> _TASK BRIEF_:
Go through the entries below and copy each line containing the word "index".

[Items from a dataset]
● ● ● ●
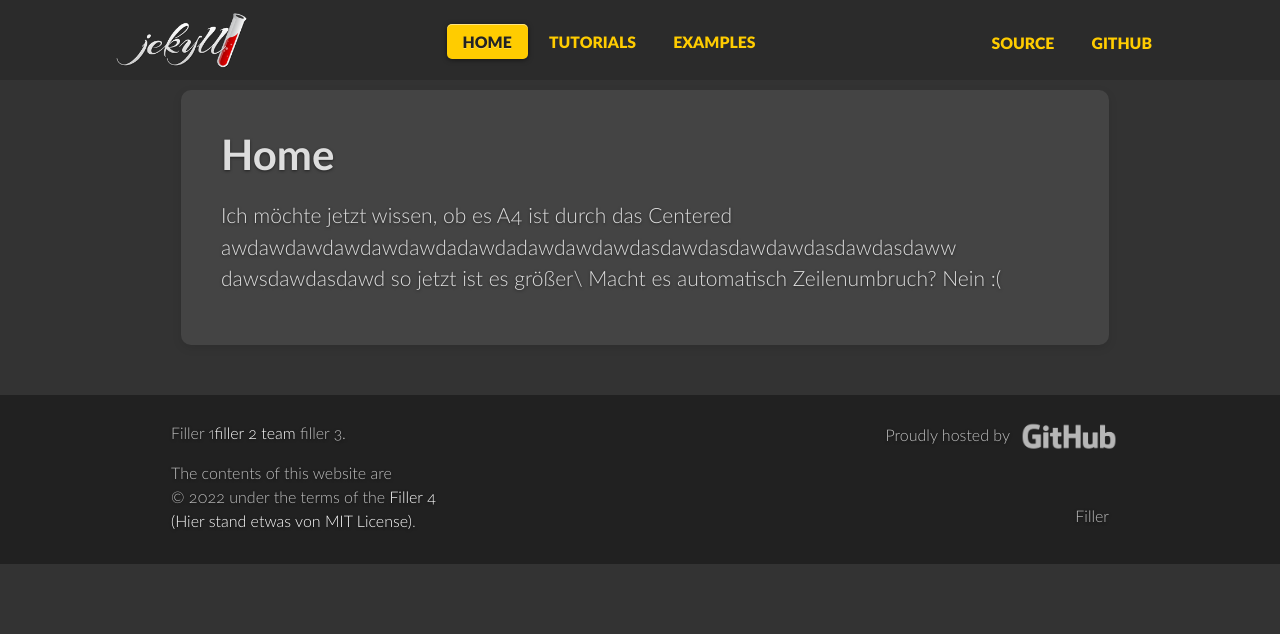
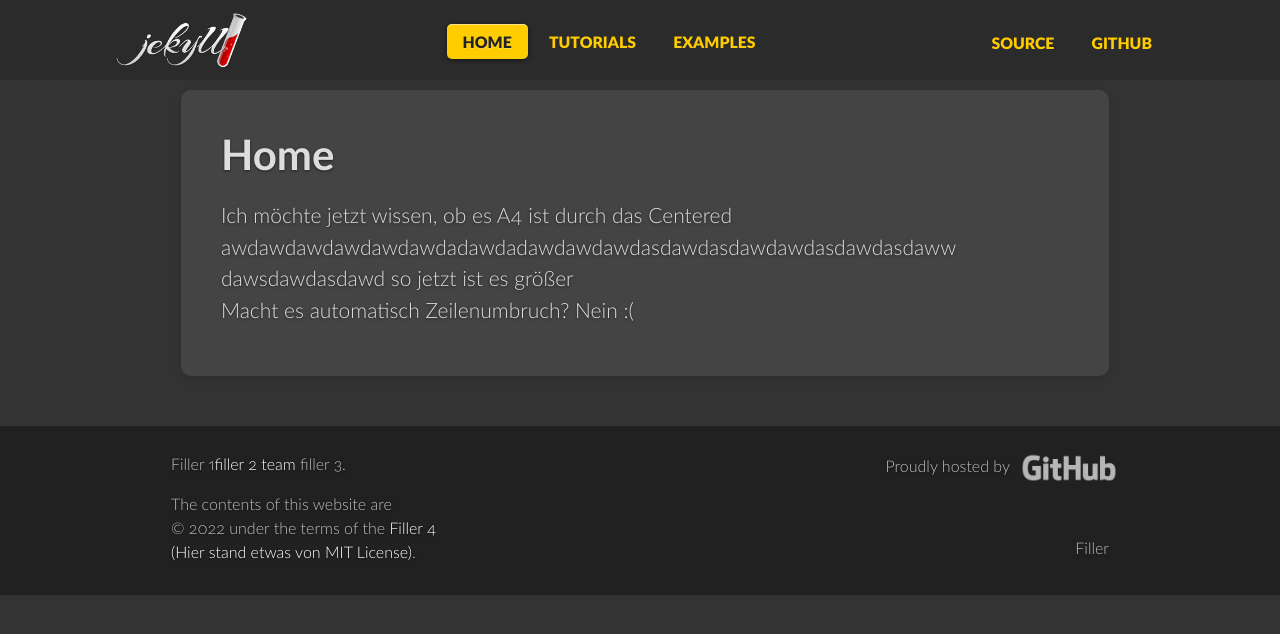
Before and after one commit to EcksteinD/EcksteinD.github.io, a Jekyll site: the page built from index.markdown, in a window 1280 px wide. Shown: the top 634 px of the page. Built offline with Jekyll 4.4.1, drawn with Linux system fonts in a browser that asks for light colours; comment, search, counter and statistics services are not loaded.

Commit message:
added pics for now

```diff
--- a/index.markdown
+++ b/index.markdown
@@ -7,5 +7,5 @@ layout: page
 
 Ich möchte jetzt wissen, ob es A4 ist durch das Centered\\
 awdawdawdawdawdawdadawdadawdawdawdasdawdasdawdawdasdawdasdaww\\
-dawsdawdasdawd so jetzt ist es größer\\
+dawsdawdasdawd so jetzt ist es größer\
 Macht es automatisch Zeilenumbruch? Nein :(
```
● ● ● ●
> _TASK OUTPUT_:
Before and after one commit to EcksteinD/EcksteinD.github.io, a Jekyll site: the page built from index.markdown, in a window 1280 px wide. Shown: the top 634 px of the page. Built offline with Jekyll 4.4.1, drawn with Linux system fonts in a browser that asks for light colours; comment, search, counter and statistics services are not loaded.
--- a/index.markdown
+++ b/index.markdown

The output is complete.